PECVD 30x30

Motivation and Objectives

The scale-up of the PECVD technique for silicon thin-film solar cells from the laboratory scale (typical substrate size 10×10 cm²) to industrial manufacturing (~ m²) requires answers to be found to many scientific and technological questions regarding film thickness and optoelectronic properties in order to be able to produce homogeneous amorphous (a-Si:H) and microcrystalline (µc-Si:H) silicon films on a large area at a high rate. One central objective of our PEVCD development is to solve these problems for 30×30 cm² substrates in close cooperation with industry partners and thus to lay the foundations for cost-effective industrial manufacturing processes. The variable system design also facilitates the development of new PECVD processes and studies regarding the connections between deposition parameters, plasma properties and the growth of different silicon films.

Technical Equipment

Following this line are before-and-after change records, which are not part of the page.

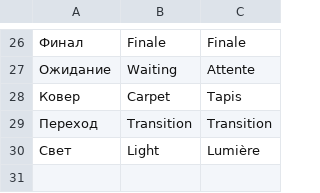
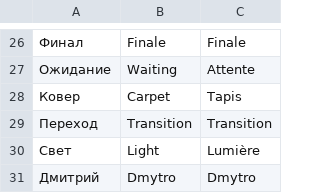
Before and after one commit to AzukoTazumaki/DZ_Python_21, a CSV file: results/words.csv, drawn as a sheet; only a part is shown, gaps mark what is left out; the diff names each change by its address in the sheet, - before the commit and + after, or states it on an @@ line.

```diff
--- a/results/words.csv
+++ b/results/words.csv
+row 31: Дмитрий | Dmytro | Dmytro
```
Also changed, not shown: 3 other files.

The PECVD system consists of two load chambers and two deposition chambers – one for p- or n-doped silicon films and one for intrinsic a-Si:H and µc-Si:H absorber films. The basic version was supplied by MRG Inc. (Colorado, USA). The system was further equipped and optimized at IPV. The PECVD electrodes were developed within the framework of a cooperation between FAP GmbH (Dresden, Germany) and IPV. The electrodes can be operated at RF and VHF frequencies (13.56 MHz, 27.12 MHz and 40.68 MHz). The maximum base pressure of the system is 1×10-8 mbar. Plasma analyses for process control can be carried out during the production of intrinsic silicon films by means of optical plasma emission spectroscopy. These plasma diagnostics were developed at the 5‑chamber system for small areas and then adapted for the coating of larger areas.

Current Research Topics

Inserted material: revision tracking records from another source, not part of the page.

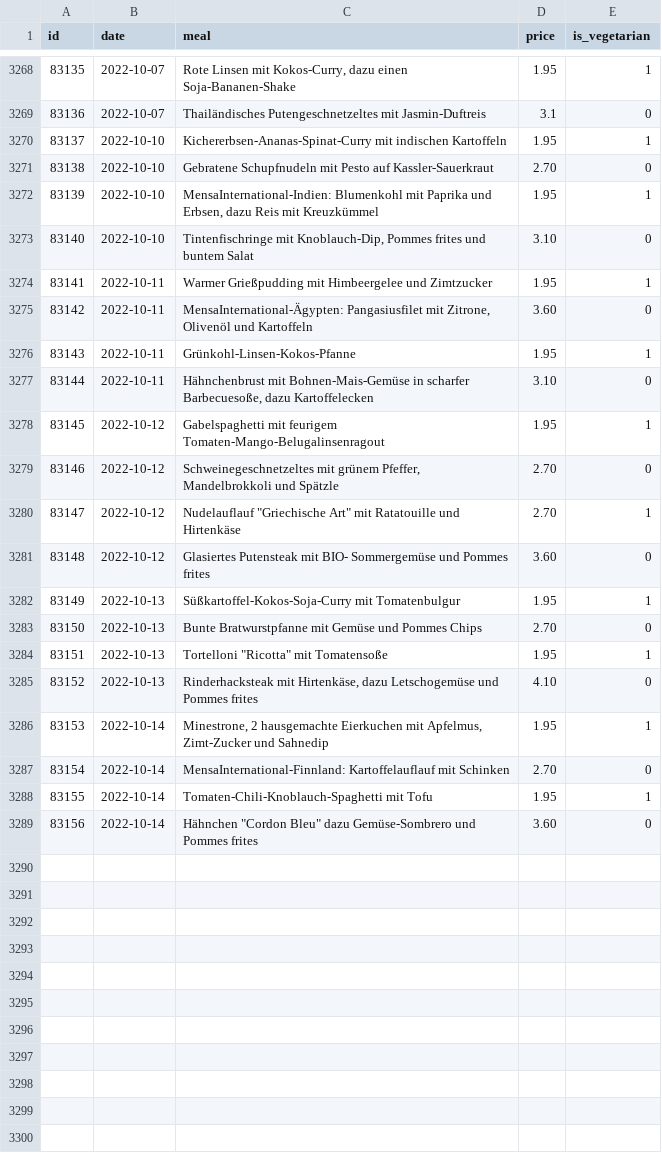
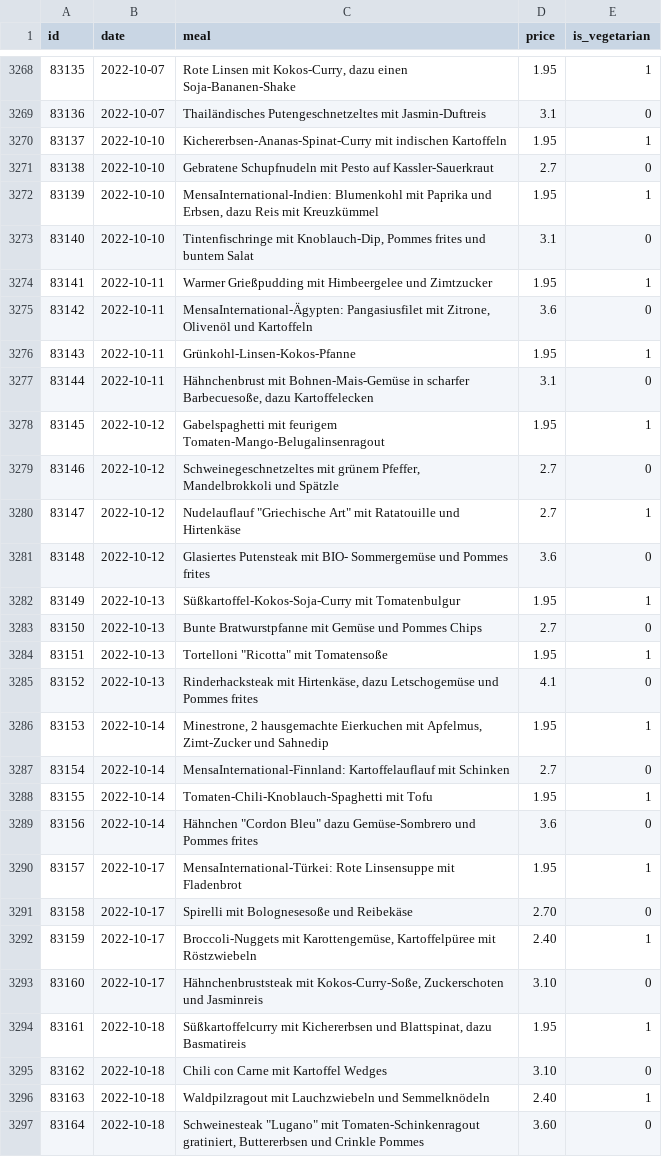
Before and after one commit to Nicolas301/mensacast, a CSV file: mensa_dump.csv, drawn as a sheet; only a part is shown, gaps mark what is left out; the diff covers the shown part only.

Commit message:
update mensa_dump.csv

```diff
--- a/mensa_dump.csv
+++ b/mensa_dump.csv
@@ -3270,20 +3270,28 @@ id,date,meal,price,is_vegetarian
 83137,2022-10-10,Kichererbsen-Ananas-Spinat-Curry mit indischen Kartoffeln,1.95,1
-83138,2022-10-10,Gebratene Schupfnudeln mit Pesto auf Kassler-Sauerkraut,2.70,0
+83138,2022-10-10,Gebratene Schupfnudeln mit Pesto auf Kassler-Sauerkraut,2.7,0
 83139,2022-10-10,"MensaInternational-Indien: Blumenkohl mit Paprika und Erbsen, dazu Reis mit Kreuzkümmel",1.95,1
-83140,2022-10-10,"Tintenfischringe mit Knoblauch-Dip, Pommes frites und buntem Salat",3.10,0
+83140,2022-10-10,"Tintenfischringe mit Knoblauch-Dip, Pommes frites und buntem Salat",3.1,0
 83141,2022-10-11,Warmer Grießpudding mit Himbeergelee und Zimtzucker,1.95,1
-83142,2022-10-11,"MensaInternational-Ägypten: Pangasiusfilet mit Zitrone, Olivenöl und Kartoffeln",3.60,0
+83142,2022-10-11,"MensaInternational-Ägypten: Pangasiusfilet mit Zitrone, Olivenöl und Kartoffeln",3.6,0
 83143,2022-10-11,Grünkohl-Linsen-Kokos-Pfanne,1.95,1
-83144,2022-10-11,"Hähnchenbrust mit Bohnen-Mais-Gemüse in scharfer Barbecuesoße, dazu Kartoffelecken",3.10,0
+83144,2022-10-11,"Hähnchenbrust mit Bohnen-Mais-Gemüse in scharfer Barbecuesoße, dazu Kartoffelecken",3.1,0
 83145,2022-10-12,Gabelspaghetti mit feurigem Tomaten-Mango-Belugalinsenragout,1.95,1
-83146,2022-10-12,"Schweinegeschnetzeltes mit grünem Pfeffer, Mandelbrokkoli und Spätzle",2.70,0
-83147,2022-10-12,"Nudelauflauf ""Griechische Art"" mit Ratatouille und Hirtenkäse",2.70,1
-83148,2022-10-12,Glasiertes Putensteak mit BIO- Sommergemüse und Pommes frites,3.60,0
+83146,2022-10-12,"Schweinegeschnetzeltes mit grünem Pfeffer, Mandelbrokkoli und Spätzle",2.7,0
+83147,2022-10-12,"Nudelauflauf ""Griechische Art"" mit Ratatouille und Hirtenkäse",2.7,1
+83148,2022-10-12,Glasiertes Putensteak mit BIO- Sommergemüse und Pommes frites,3.6,0
 83149,2022-10-13,Süßkartoffel-Kokos-Soja-Curry mit Tomatenbulgur,1.95,1
-83150,2022-10-13,Bunte Bratwurstpfanne mit Gemüse und Pommes Chips,2.70,0
+83150,2022-10-13,Bunte Bratwurstpfanne mit Gemüse und Pommes Chips,2.7,0
 83151,2022-10-13,"Tortelloni ""Ricotta"" mit Tomatensoße",1.95,1
-83152,2022-10-13,"Rinderhacksteak mit Hirtenkäse, dazu Letschogemüse und Pommes frites",4.10,0
+83152,2022-10-13,"Rinderhacksteak mit Hirtenkäse, dazu Letschogemüse und Pommes frites",4.1,0
 83153,2022-10-14,"Minestrone, 2 hausgemachte Eierkuchen mit Apfelmus, Zimt-Zucker und Sahnedip",1.95,1
-83154,2022-10-14,MensaInternational-Finnland: Kartoffelauflauf mit Schinken,2.70,0
+83154,2022-10-14,MensaInternational-Finnland: Kartoffelauflauf mit Schinken,2.7,0
 83155,2022-10-14,Tomaten-Chili-Knoblauch-Spaghetti mit Tofu,1.95,1
-83156,2022-10-14,"Hähnchen ""Cordon Bleu"" dazu Gemüse-Sombrero und Pommes frites",3.60,0
+83156,2022-10-14,"Hähnchen ""Cordon Bleu"" dazu Gemüse-Sombrero und Pommes frites",3.6,0
+83157,2022-10-17,MensaInternational-Türkei: Rote Linsensuppe mit Fladenbrot,1.95,1
+83158,2022-10-17,Spirelli mit Bolognesesoße und Reibekäse,2.70,0
+83159,2022-10-17,"Broccoli-Nuggets mit Karottengemüse, Kartoffelpüree mit Röstzwiebeln",2.40,1
+83160,2022-10-17,"Hähnchenbruststeak mit Kokos-Curry-Soße, Zuckerschoten und Jasminreis",3.10,0
+83161,2022-10-18,"Süßkartoffelcurry mit Kichererbsen und Blattspinat, dazu Basmatireis",1.95,1
+83162,2022-10-18,Chili con Carne mit Kartoffel Wedges,3.10,0
+83163,2022-10-18,Waldpilzragout mit Lauchzwiebeln und Semmelknödeln,2.40,1
+83164,2022-10-18,"Schweinesteak ""Lugano"" mit Tomaten-Schinkenragout gratiniert, Buttererbsen und Crinkle Pommes",3.60,0
```
Also changed, not shown: 12 added rows elsewhere in this file.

The development and scale-up of PECVD processes aims at producing a-Si/µc-Si tandem solar cells with high stable efficiencies. The intrinsic a-Si:H and µc-Si:H absorber films are planned to be deposited at high rates. Promising lab developments are transferred to pilot production runs, production lines or system development at industry partners (Cooperations).

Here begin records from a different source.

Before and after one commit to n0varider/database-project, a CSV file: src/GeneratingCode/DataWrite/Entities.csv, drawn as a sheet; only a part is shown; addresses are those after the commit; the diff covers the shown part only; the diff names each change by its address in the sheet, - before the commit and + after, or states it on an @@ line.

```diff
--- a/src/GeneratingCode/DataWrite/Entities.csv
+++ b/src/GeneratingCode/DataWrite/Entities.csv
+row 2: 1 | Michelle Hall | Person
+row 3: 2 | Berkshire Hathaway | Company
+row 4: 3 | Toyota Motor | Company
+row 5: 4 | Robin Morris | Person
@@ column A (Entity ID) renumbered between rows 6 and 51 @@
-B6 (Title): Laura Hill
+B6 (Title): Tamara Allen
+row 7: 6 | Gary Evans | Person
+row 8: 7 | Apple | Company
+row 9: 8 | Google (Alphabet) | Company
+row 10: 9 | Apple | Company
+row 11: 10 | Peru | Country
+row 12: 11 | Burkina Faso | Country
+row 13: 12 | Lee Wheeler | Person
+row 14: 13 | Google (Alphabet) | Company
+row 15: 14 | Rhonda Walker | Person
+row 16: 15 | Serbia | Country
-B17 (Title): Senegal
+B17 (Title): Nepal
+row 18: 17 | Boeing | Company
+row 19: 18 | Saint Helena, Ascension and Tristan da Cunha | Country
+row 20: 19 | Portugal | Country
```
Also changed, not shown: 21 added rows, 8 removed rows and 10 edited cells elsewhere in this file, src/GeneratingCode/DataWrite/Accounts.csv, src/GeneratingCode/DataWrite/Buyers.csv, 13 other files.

At the same time, the system provides reproducible standard processes for amorphous and microcrystalline silicon thin-film solar cells. These processes can be used to verify and examine the influence of changes in the cell process or other components. The system is thus integrated in the further development of  TCO films, back reflectors and other components of the solar cell.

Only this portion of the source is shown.